Possibly the most European of major American directors, Jim Jarmusch wears his influences on his sleeve and makes no bones about it – even with “Coffee and Cigarettes,” he’s not trying to make like the whiz-bang auteurs populating what’s left of today’s indie scene, presenting just enough “art” with the gloss to get the cred necessary for a fat studio deal. He’s going to make films that move like his own, slowly, and with plenty of space around the edges to doodle notes in. They’re rarely going to be anything that will send viewers out of the theater on clouds of euphoria or despair, but they’ll also always have at least one or two noteworthy things about them.

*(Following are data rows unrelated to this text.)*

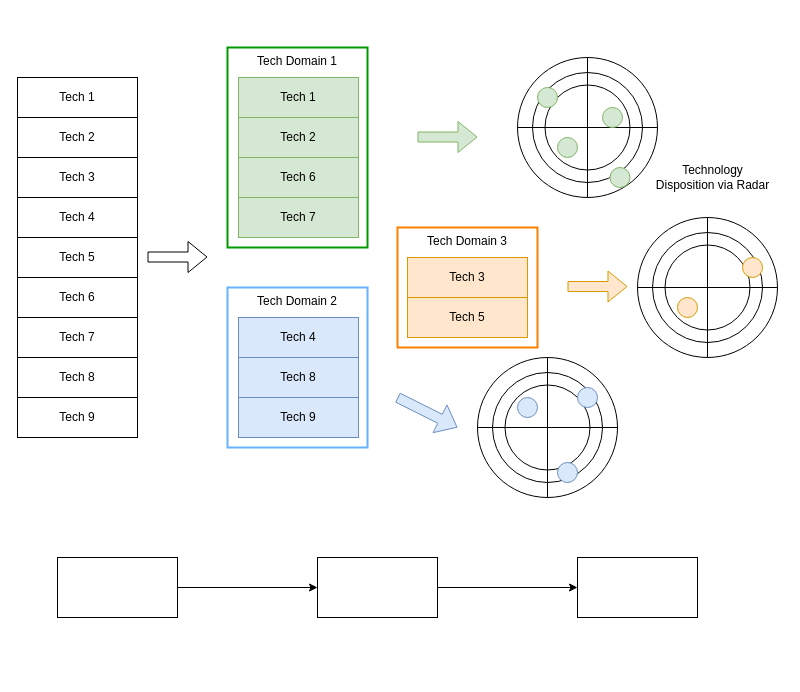
bpayt2/temp keeps this draw.io diagram as page "Program Image" (3 of 3) of images/technology-radars.drawio. Above is the earlier version. Source tidied: cells renumbered, new cells numbered last; positions are measured from the earlier drawing's top-left corner, leaving out a move shared by most shapes. Both pictures are drawn from the tidied source at 100%, with x=0, y=0 at pixel (17, 47).
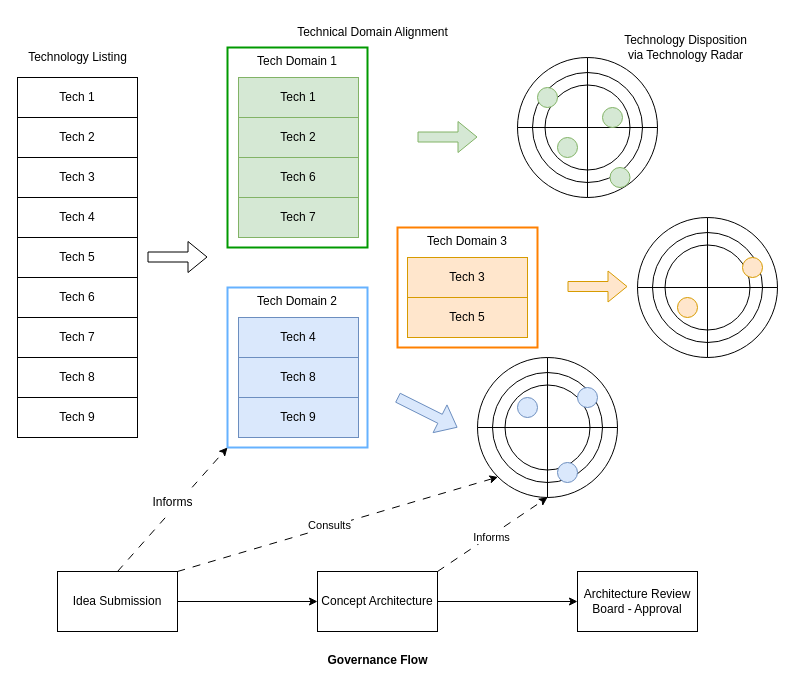
The same diagram, later.

The change refers to these unchanged cells:
```xml
<mxCell id="3" value="Tech Domain 2" style="rounded=0;whiteSpace=wrap;html=1;verticalAlign=top;strokeColor=#66B2FF;strokeWidth=2;" parent="1" vertex="1">
  <mxGeometry x="210" y="240" width="140" height="160" as="geometry" />
</mxCell>
<mxCell id="39" style="ellipse;whiteSpace=wrap;html=1;" parent="1" vertex="1">
  <mxGeometry x="460" y="310" width="140" height="140" as="geometry" />
</mxCell>
```

Diff of the diagram source:
```diff
@@
+    <mxCell id="60" style="rounded=0;jettySize=auto;html=1;exitX=0;exitY=1;exitDx=0;exitDy=0;entryX=1;entryY=0;entryDx=0;entryDy=0;endArrow=none;endFill=0;startArrow=classic;startFill=1;strokeColor=#000000;dashed=1;dashPattern=8 8;" parent="1" edge="1" source="39" target="56">
+      <mxGeometry relative="1" as="geometry" />
+    </mxCell>
+    <mxCell id="61" value="Consults" style="edgeLabel;html=1;align=center;verticalAlign=middle;labelBackgroundColor=#FFFFFF;" parent="60" vertex="1">
+      <mxGeometry x="0.06" y="1" relative="1" as="geometry">
+        <mxPoint y="-3" as="offset" />
+      </mxGeometry>
+    </mxCell>
@@
-    <mxCell id="54" value="Technology &lt;br&gt;Disposition via Radar" style="text;html=1;align=center;verticalAlign=middle;strokeColor=none;fillColor=none;fontStyle=0;" parent="1" vertex="1">
-      <mxGeometry x="625" y="110" width="140" height="40" as="geometry" />
+    <mxCell id="54" value="Technology Disposition &lt;br&gt;via Technology Radar" style="text;html=1;align=center;verticalAlign=middle;strokeColor=none;fillColor=none;fontStyle=0;" parent="1" vertex="1">
+      <mxGeometry x="592.5" y="-20" width="150" height="40" as="geometry" />
     </mxCell>
@@
+    <mxCell id="62" style="rounded=0;jettySize=auto;html=1;exitX=0.5;exitY=0;exitDx=0;exitDy=0;entryX=0;entryY=1;entryDx=0;entryDy=0;dashed=1;dashPattern=8 8;" parent="1" edge="1" source="56" target="3">
+      <mxGeometry relative="1" as="geometry" />
+    </mxCell>
-    <mxCell id="56" style="rounded=0;whiteSpace=wrap;html=1;" parent="1" vertex="1">
-      <mxGeometry x="40" y="510" width="120" height="60" as="geometry" />
+    <mxCell id="56" value="Idea Submission" style="rounded=0;whiteSpace=wrap;html=1;" parent="1" vertex="1">
+      <mxGeometry x="40" y="524" width="120" height="60" as="geometry" />
     </mxCell>
@@
+    <mxCell id="63" style="rounded=0;jettySize=auto;html=1;exitX=1;exitY=0;exitDx=0;exitDy=0;entryX=0.5;entryY=1;entryDx=0;entryDy=0;dashed=1;dashPattern=8 8;" parent="1" edge="1" source="58" target="39">
+      <mxGeometry relative="1" as="geometry" />
+    </mxCell>
+    <mxCell id="64" value="Informs" style="edgeLabel;html=1;align=center;verticalAlign=middle;" parent="63" vertex="1">
+      <mxGeometry x="-0.03" y="-1" relative="1" as="geometry" />
+    </mxCell>
-    <mxCell id="58" style="rounded=0;whiteSpace=wrap;html=1;" parent="1" vertex="1">
-      <mxGeometry x="300" y="510" width="120" height="60" as="geometry" />
+    <mxCell id="58" value="Concept Architecture" style="rounded=0;whiteSpace=wrap;html=1;" parent="1" vertex="1">
+      <mxGeometry x="300" y="524" width="120" height="60" as="geometry" />
     </mxCell>
-    <mxCell id="59" style="rounded=0;whiteSpace=wrap;html=1;" parent="1" vertex="1">
-      <mxGeometry x="560" y="510" width="120" height="60" as="geometry" />
+    <mxCell id="59" value="Architecture Review Board - Approval" style="rounded=0;whiteSpace=wrap;html=1;" parent="1" vertex="1">
+      <mxGeometry x="560" y="524" width="120" height="60" as="geometry" />
     </mxCell>
+    <mxCell id="65" value="Informs" style="text;html=1;align=center;verticalAlign=middle;strokeColor=none;fillColor=#FFFFFF;" parent="1" vertex="1">
+      <mxGeometry x="125" y="440" width="60" height="30" as="geometry" />
+    </mxCell>
+    <mxCell id="66" value="Governance Flow" style="text;html=1;align=center;verticalAlign=middle;strokeColor=none;fillColor=none;fontStyle=1;" parent="1" vertex="1">
+      <mxGeometry x="300" y="598" width="120" height="30" as="geometry" />
+    </mxCell>
+    <mxCell id="67" value="Technical Domain Alignment" style="text;html=1;align=center;verticalAlign=middle;strokeColor=none;fillColor=none;fontStyle=0;" parent="1" vertex="1">
+      <mxGeometry x="270" y="-30" width="170" height="30" as="geometry" />
+    </mxCell>
+    <mxCell id="68" value="Technology Listing" style="text;html=1;align=center;verticalAlign=middle;strokeColor=none;fillColor=none;fontStyle=0;" parent="1" vertex="1">
+      <mxGeometry y="-5" width="120" height="30" as="geometry" />
+    </mxCell>
```
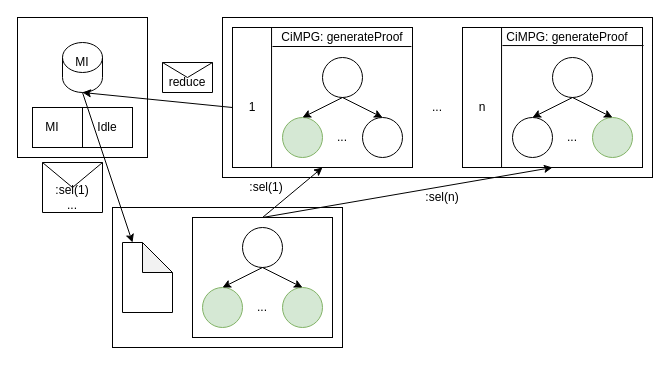
The draw.io diagram diagrams/distribuition.drawio in ariesco/CafeInMaude, before the edit. Source tidied: cells renumbered, new cells numbered last; positions are measured from the earlier drawing's top-left corner, leaving out a move shared by most shapes. Both pictures are drawn from the tidied source at 100%, with x=0, y=0 at pixel (17, 17).
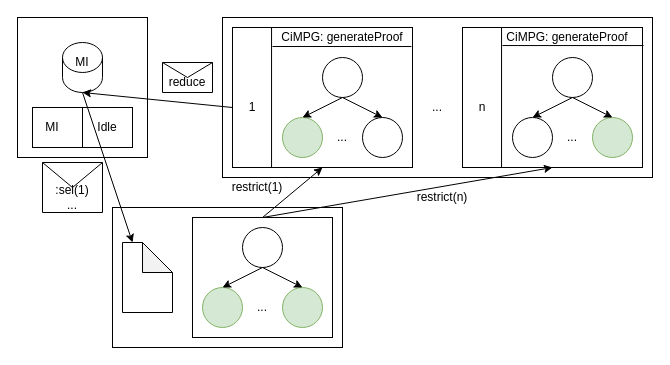
The same page after the edit.

The edit, as a diff of the source:
```diff
@@
-    <mxCell id="47" value=":sel(1)" style="text;html=1;strokeColor=none;fillColor=none;align=center;verticalAlign=middle;whiteSpace=wrap;rounded=0;glass=0;" parent="1" vertex="1">
-      <mxGeometry x="229" y="160" width="40" height="20" as="geometry" />
+    <mxCell id="47" value="restrict(1)" style="text;html=1;strokeColor=none;fillColor=none;align=center;verticalAlign=middle;whiteSpace=wrap;rounded=0;glass=0;" parent="1" vertex="1">
+      <mxGeometry x="220" y="160" width="40" height="20" as="geometry" />
     </mxCell>
-    <mxCell id="48" value=":sel(n)" style="text;html=1;strokeColor=none;fillColor=none;align=center;verticalAlign=middle;whiteSpace=wrap;rounded=0;glass=0;" parent="1" vertex="1">
+    <mxCell id="48" value="restrict(n)" style="text;html=1;strokeColor=none;fillColor=none;align=center;verticalAlign=middle;whiteSpace=wrap;rounded=0;glass=0;" parent="1" vertex="1">
       <mxGeometry x="405" y="170" width="40" height="20" as="geometry" />
     </mxCell>
```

In the case of “Broken Flowers,” those noteworthy things are Bill Murray and Jeffrey Wright. Murray plays an aging womanizer named Don Johnstone (Don Juan? Get it? If not, Jarmusch has Don watch a film of Don Juan near the beginning, just to make things crystal clear) who gets dumped by his most recent young ladyfriend (Julie Delpy) on the same day he receives an anonymous letter from a former lover saying he has a 19-year-old out there who might be looking for him. So Don leaves his well-appointed but cold and dreary house to ask counsel of his next-door neighbor, Winston (Wright), a blithely cheerful Ethiopian with a wonderfully messy, child-filled domicile.
While Don, who looks so bored with life as to be nearly catatonic, doesn’t seem to care too much about this news, Winston – a budding mystery writer – is enthralled by the inherent possibilities, and soon has Don on the road following a Winston-prepared itinerary by which Don will visit each of the four women he was involved with two decades prior and find out which one is the mother. We can guess from the credits that each of those women is going to be played by one of the listed capital-A Actresses (Sharon Stone, Jessica Lange, Frances Conroy, Tilda Swinton), who may or may not give him the answer he wants, and so there’s your movie.
As a film about a journey, “Broken Flowers” breaks pretty much all the rules. Jarmusch includes nothing in the way of local color or odd characters, and there’s no geographic specificity in any of the places Don goes, just his rented car rolling down quiet streets, a CD of Winston’s playing mellow Ethiopian tunes in the background, and shots of planes departing from nameless airports. This leaves us with the performers inhabiting this quiet and well-traveled space (how many films or novels have been structured around its protagonist revisiting their past loves?), and fortunately they’re for the most part a crack thespian unit.
Each of the actresses whom Murray tries to squeeze an answer out of brings their own particular brand of excellence to their characters, with the exception of Lange, who in what should be a plum role as a New Age “Animal Communicator,” gives a muddled, preoccupied performance. Stone and Swinton, playing down-at-heels women who’ve seen more than their share of pain, bring plenty of fire to their roles, leaving a strong imprint on the film that lasts long after Jarmusch’s flimsy dialogue has been forgotten.
But, as is perhaps appropriate in a film about an aged lothario, the story is really about the men, whether it’s Don, his best friend, or his possibly nonexistent son lurking somewhere. Murray produces another character who seems buried in suffocating pain and isolation, witness Lost in Translation or even The Life Aquatic, though occasionally something will spark Don’s ire and result in a snappy Murray line – in one of his better ones, Don complains on the phone to Winston, “Couldn’t you have rented me a Porsche or some car I would actually drive? I’m a stalker in a Taurus.”
For his part, Wright is once again effortlessly enthralling, taking over each of his too-few scenes with an enveloping warmth that makes it easy to see how he’s able to so consistently charm audiences on the New York stage; five minutes in a room with the guy and you’d do anything for him. Wright and Murray are perfectly matched, even if Jarmusch’s construct for them – Don as wealthy and aloof, Winston the bighearted workingman – is less than brilliant. The two actors help hold down what would otherwise be a somewhat thin piece of work, without them it’s just some jerk’s midlife crisis. With them, “Broken Flowers” becomes an imperfect but sometimes beautiful comic story about a man helplessly lost in his own life.